A First Course to Network Coding/Communication Model and Network Concepts

From Wikibooks, open books for an open world
Jump to navigation Jump to search

Communication Model and Network[edit]

Abstract[edit]

In this chapter, we lay the basics in communication model and network, so that readers have a big picture in mind when we go on to study the components of communication. First we introduce the Shannon-Weaver model of communication. Secondly, we introduce a network, including relevant concepts and definitions, performance measure, etc.

Abbreviations and Acronyms[edit]

SW model Shannon-Weaver model of communication
Codec Coding and decoding


Communication is a very broad subject. It involves the information to be shared, the means to do so (such as talking, composing a melody, texting), the mechanism of error correction, and so on so forth. In this book, we refer to communication in an engineering sense: communication is the process of transmitting information. To study communication, it is essential to simplify the process of communication to an easily understandable model, and quantify the components. In [2], Shannon and Weaver developed a very well-known model of communication that has since taken after their names. This model contains six major components:

  1. Information source, which produce a message;
  2. Transmitter, which converts the message into forms that are suitable for transmission: an e-mail, for instance, translate a message into a digital stream of ‘1’s and ‘0’s that can be sent via internet;
  3. Channel, through which the message is conveyed.
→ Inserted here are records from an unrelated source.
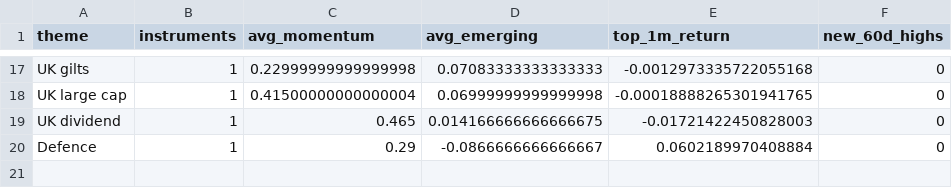
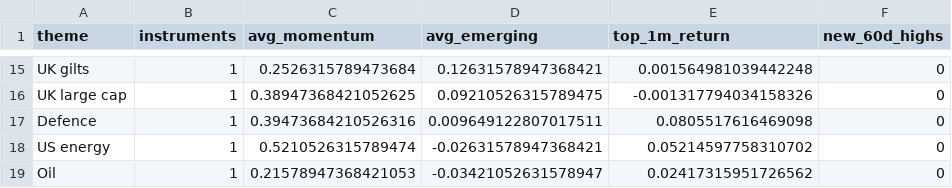
Before and after one commit to MHarvz-Moose/T212_Dashboard, a CSV file: reports/outputs/latest_daily_themes.csv, drawn as a sheet; only a part is shown, gaps mark what is left out; removed rows and columns are numbered as before the commit, all else as after; the diff covers the shown part only; the diff names each change by its address in the sheet, - before the commit and + after, or states it on an @@ line.

```diff
--- a/reports/outputs/latest_daily_themes.csv
+++ b/reports/outputs/latest_daily_themes.csv
-C15 (avg_momentum): 0.22999999999999998
+C15 (avg_momentum): 0.2526315789473684
-D15 (avg_emerging): 0.07083333333333333
+D15 (avg_emerging): 0.12631578947368421
-E15 (top_1m_return): -0.0012973335722055168
+E15 (top_1m_return): 0.001564981039442248
-C16 (avg_momentum): 0.41500000000000004
+C16 (avg_momentum): 0.38947368421052625
-D16 (avg_emerging): 0.06999999999999998
+D16 (avg_emerging): 0.09210526315789475
-E16 (top_1m_return): -0.00018888265301941765
+E16 (top_1m_return): -0.001317794034158326
-row 19: UK dividend | 1 | 0.465 | 0.014166666666666675 | -0.01721422450828003 | 0
-C17 (avg_momentum): 0.29
+C17 (avg_momentum): 0.39473684210526316
-D17 (avg_emerging): -0.0866666666666667
+D17 (avg_emerging): 0.009649122807017511
-E17 (top_1m_return): 0.0602189970408884
+E17 (top_1m_return): 0.0805517616469098
+row 18: US energy | 1 | 0.5210526315789474 | -0.02631578947368421 | 0.05214597758310702 | 0
+row 19: Oil | 1 | 0.21578947368421053 | -0.03421052631578947 | 0.02417315951726562 | 0
```
Also changed, not shown: 8 added rows, 10 removed rows and 16 edited cells elsewhere in this file, reports/outputs/latest_daily_signals.csv, 2 other files.
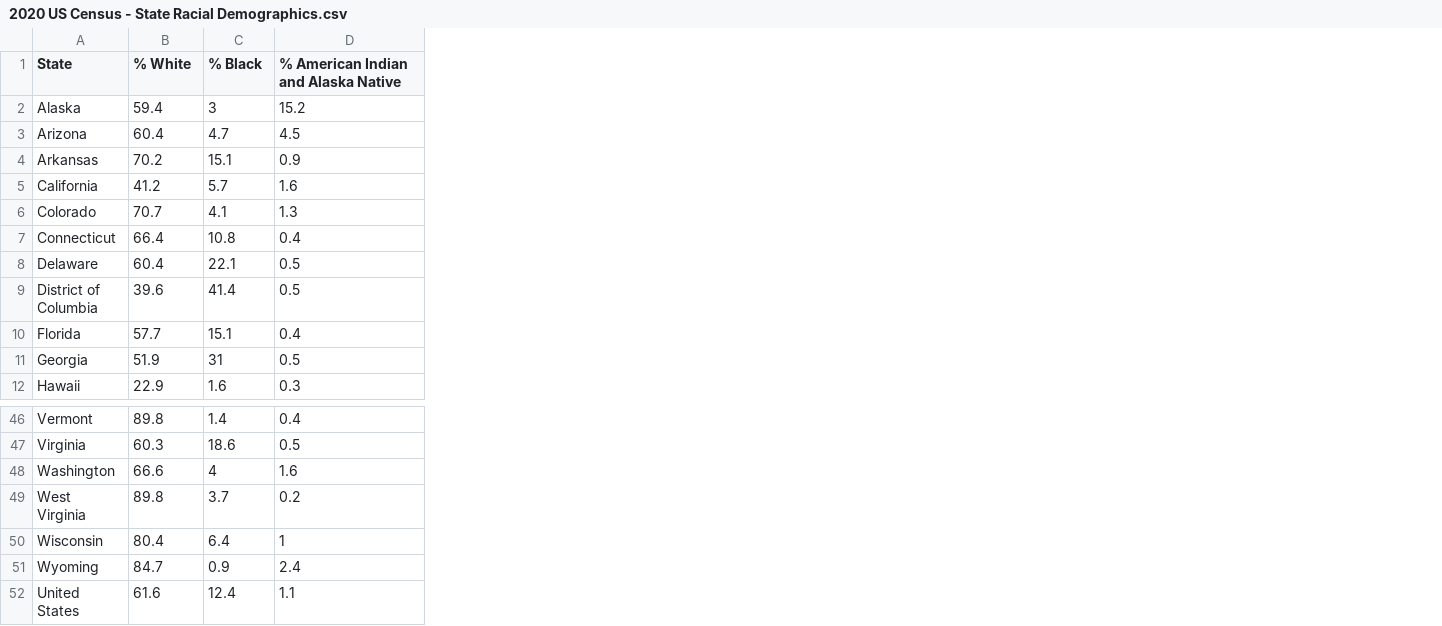
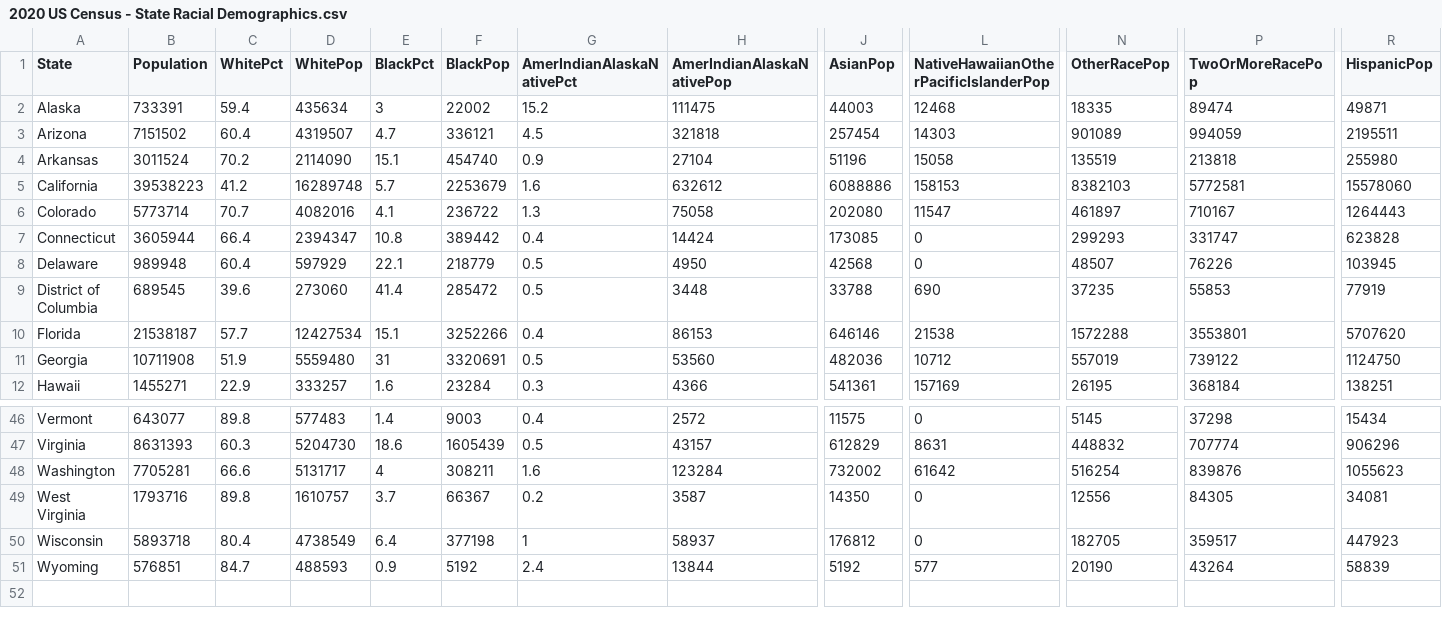
Before and after one commit to atamara/CrimeStatistics, a CSV file: Data Files/2020 US Census - State Racial Demographics.csv, drawn as a sheet; only a part is shown, gaps mark what is left out; removed rows and columns are numbered as before the commit, all else as after; rows hold the shown columns only; the diff covers the shown part only; the diff names each change by its address in the sheet, - before the commit and + after, or states it on an @@ line.

Commit message:
Update 2020 US Census - State Racial Demographics.csv

```diff
--- a/Data Files/2020 US Census - State Racial Demographics.csv
+++ b/Data Files/2020 US Census - State Racial Demographics.csv
+column B (Population), rows 2-12: 733391 | 7151502 | 3011524 | 39538223 | 5773714 | 3605944 | 989948 | 689545 | 21538187 | 10711908 | 1455271; rows 46-51: 643077 | 8631393 | 7705281 | 1793716 | 5893718 | 576851
+column D (WhitePop), rows 2-12: 435634 | 4319507 | 2114090 | 16289748 | 4082016 | 2394347 | 597929 | 273060 | 12427534 | 5559480 | 333257; rows 46-51: 577483 | 5204730 | 5131717 | 1610757 | 4738549 | 488593
+column F (BlackPop), rows 2-12: 22002 | 336121 | 454740 | 2253679 | 236722 | 389442 | 218779 | 285472 | 3252266 | 3320691 | 23284; rows 46-51: 9003 | 1605439 | 308211 | 66367 | 377198 | 5192
+column H (AmerIndianAlaskaNativePop), rows 2-12: 111475 | 321818 | 27104 | 632612 | 75058 | 14424 | 4950 | 3448 | 86153 | 53560 | 4366; rows 46-51: 2572 | 43157 | 123284 | 3587 | 58937 | 13844
+column J (AsianPop), rows 2-12: 44003 | 257454 | 51196 | 6088886 | 202080 | 173085 | 42568 | 33788 | 646146 | 482036 | 541361; rows 46-51: 11575 | 612829 | 732002 | 14350 | 176812 | 5192
+column L, rows 1-12: NativeHawaiianOtherPacificIslanderPop | 12468 | 14303 | 15058 | 158153 | 11547 | 0 | 0 | 690 | 21538 | 10712 | 157169; rows 46-51: 0 | 8631 | 61642 | 0 | 0 | 577
+column N (OtherRacePop), rows 2-12: 18335 | 901089 | 135519 | 8382103 | 461897 | 299293 | 48507 | 37235 | 1572288 | 557019 | 26195; rows 46-51: 5145 | 448832 | 516254 | 12556 | 182705 | 20190
+column P (TwoOrMoreRacePop), rows 2-12: 89474 | 994059 | 213818 | 5772581 | 710167 | 331747 | 76226 | 55853 | 3553801 | 739122 | 368184; rows 46-51: 37298 | 707774 | 839876 | 84305 | 359517 | 43264
+column R (HispanicPop), rows 2-12: 49871 | 2195511 | 255980 | 15578060 | 1264443 | 623828 | 103945 | 77919 | 5707620 | 1124750 | 138251; rows 46-51: 15434 | 906296 | 1055623 | 34081 | 447923 | 58839
-C1: % White
+C1: WhitePct
-E1: % Black
+E1: BlackPct
-G1: % American Indian and Alaska Native
+G1: AmerIndianAlaskaNativePct
-row 52: United States | 61.6 | 12.4 | 1.1
```
Also changed, not shown: 5 edited cells elsewhere in this file.
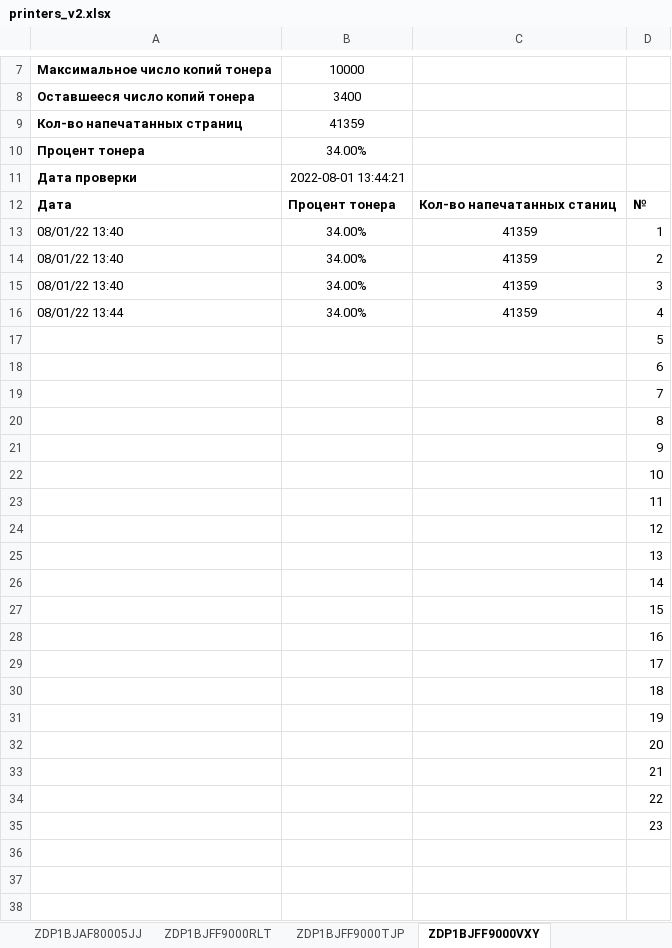
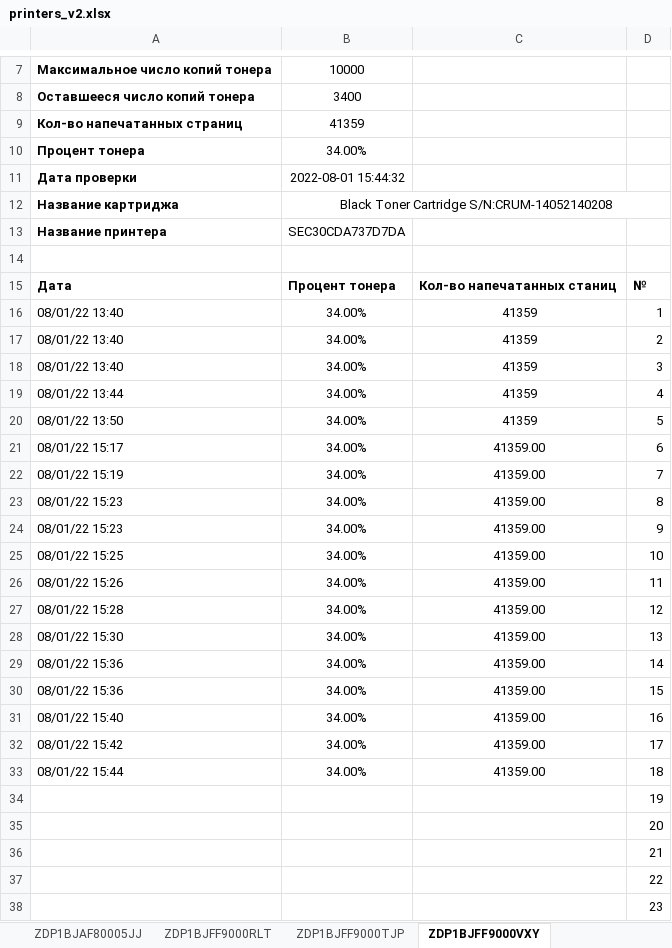
Before and after one commit to FlameDanita/PrinterMonitoring, an Excel workbook: printers_v2.xlsx, sheet ZDP1BJFF9000VXY, drawn as a sheet; only a part is shown, gaps mark what is left out; values as stored, in another font and other column widths than the file's, no borders; charts and pictures not drawn; removed rows and columns are numbered as before the commit, all else as after; the diff names each change by its address in the sheet, - before the commit and + after, or states it on an @@ line.

```diff
--- a/printers_v2.xlsx (sheet ZDP1BJFF9000VXY)
+++ b/printers_v2.xlsx (sheet ZDP1BJFF9000VXY)
-B11: 2022-08-01 13:44:21
+B11: 2022-08-01 15:44:32
+row 12: Название картриджа | Black Toner Cartridge S/N:CRUM-14052140208
+row 13: Название принтера | SEC30CDA737D7DA
+row 14: (empty)
-row 17:  |  |  | 5
-row 18:  |  |  | 6
-row 19:  |  |  | 7
-row 20:  |  |  | 8
-row 21:  |  |  | 9
-row 22:  |  |  | 10
-row 23:  |  |  | 11
-row 24:  |  |  | 12
-row 25:  |  |  | 13
-row 26:  |  |  | 14
-row 27:  |  |  | 15
-row 28:  |  |  | 16
-row 29:  |  |  | 17
-row 30:  |  |  | 18
+row 20: 08/01/22 13:50 | 34.00% | 41359 | 5
+row 21: 08/01/22 15:17 | 34.00% | 41359.00 | 6
+row 22: 08/01/22 15:19 | 34.00% | 41359.00 | 7
+row 23: 08/01/22 15:23 | 34.00% | 41359.00 | 8
+row 24: 08/01/22 15:23 | 34.00% | 41359.00 | 9
+row 25: 08/01/22 15:25 | 34.00% | 41359.00 | 10
+row 26: 08/01/22 15:26 | 34.00% | 41359.00 | 11
+row 27: 08/01/22 15:28 | 34.00% | 41359.00 | 12
+row 28: 08/01/22 15:30 | 34.00% | 41359.00 | 13
+row 29: 08/01/22 15:36 | 34.00% | 41359.00 | 14
+row 30: 08/01/22 15:36 | 34.00% | 41359.00 | 15
+row 31: 08/01/22 15:40 | 34.00% | 41359.00 | 16
+row 32: 08/01/22 15:42 | 34.00% | 41359.00 | 17
+row 33: 08/01/22 15:44 | 34.00% | 41359.00 | 18
```
Also changed, not shown: sheet ZDP1BJFF9000TJP, sheet ZDP1BJAF80005JJ, sheet VCG9118770, sheet VCG8Y01076, sheet VCG8887941, sheet VCF7538360, 8 more sheets, other sheet tabs, charts or pictures, 1 other file.
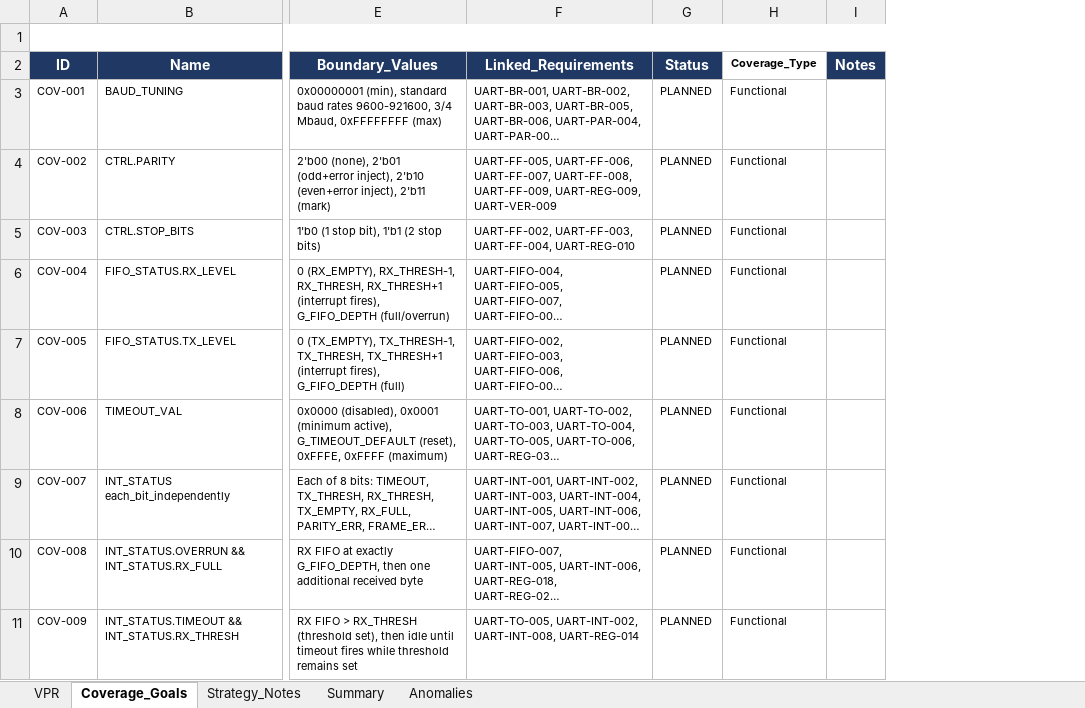
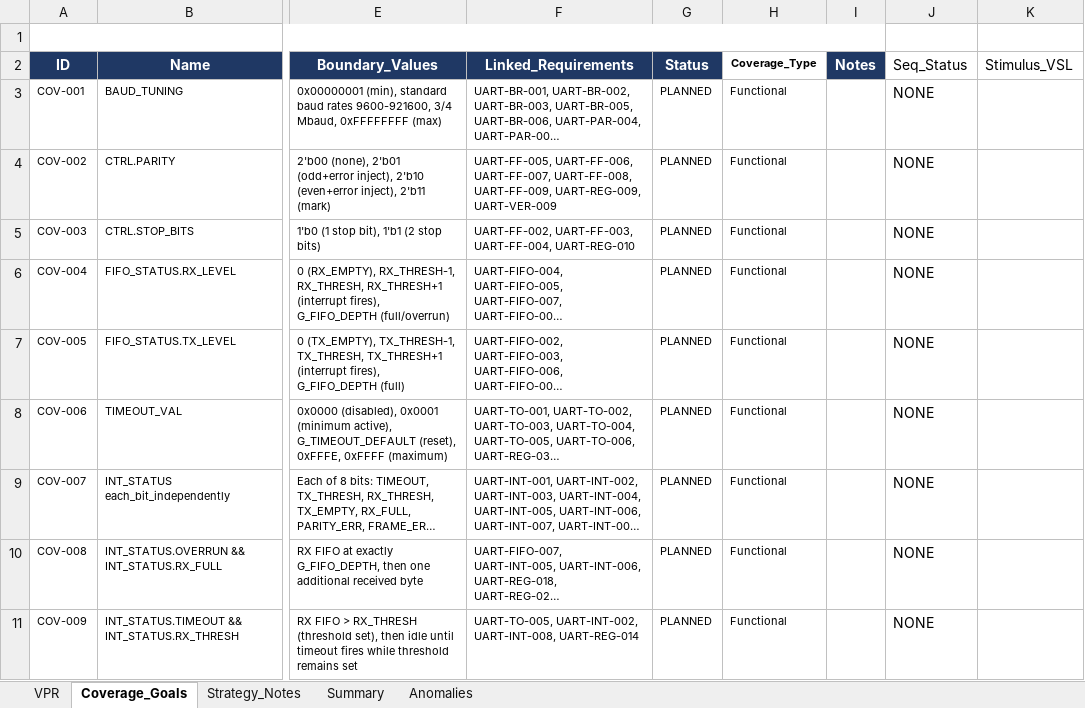
Before and after one commit to BelTechSystems/pssgen, an Excel workbook: ip/buffered_axi_lite_uart/buffered_axi_lite_uart_vplan.xlsx, sheet Coverage_Goals, drawn as a sheet; only a part is shown, gaps mark what is left out; long unchanged cells end in …; values as stored, in another font and other column widths than the file's, no borders; the diff names each change by its address in the sheet, - before the commit and + after, or states it on an @@ line.

```diff
--- a/ip/buffered_axi_lite_uart/buffered_axi_lite_uart_vplan.xlsx (sheet Coverage_Goals)
+++ b/ip/buffered_axi_lite_uart/buffered_axi_lite_uart_vplan.xlsx (sheet Coverage_Goals)
+column J (Seq_Status), rows 3-11: all NONE
+column K (Stimulus_VSL), empty
```
Also changed, not shown: sheet VPR, docs/pssgen_vpr_template.xlsx, 1 other file.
It could be a physical connection, like a landline, or a logical one, like one you establish when you call someone and they pick up;
  4. Receiver, which reconstruct the original message from the transmitted data;
  5. Destination, where the message arrives;
  6. Noise source, a dysfunctional, yet important element of communication: it interferes with the data during transmission and makes it difficult to reconstruct the original message.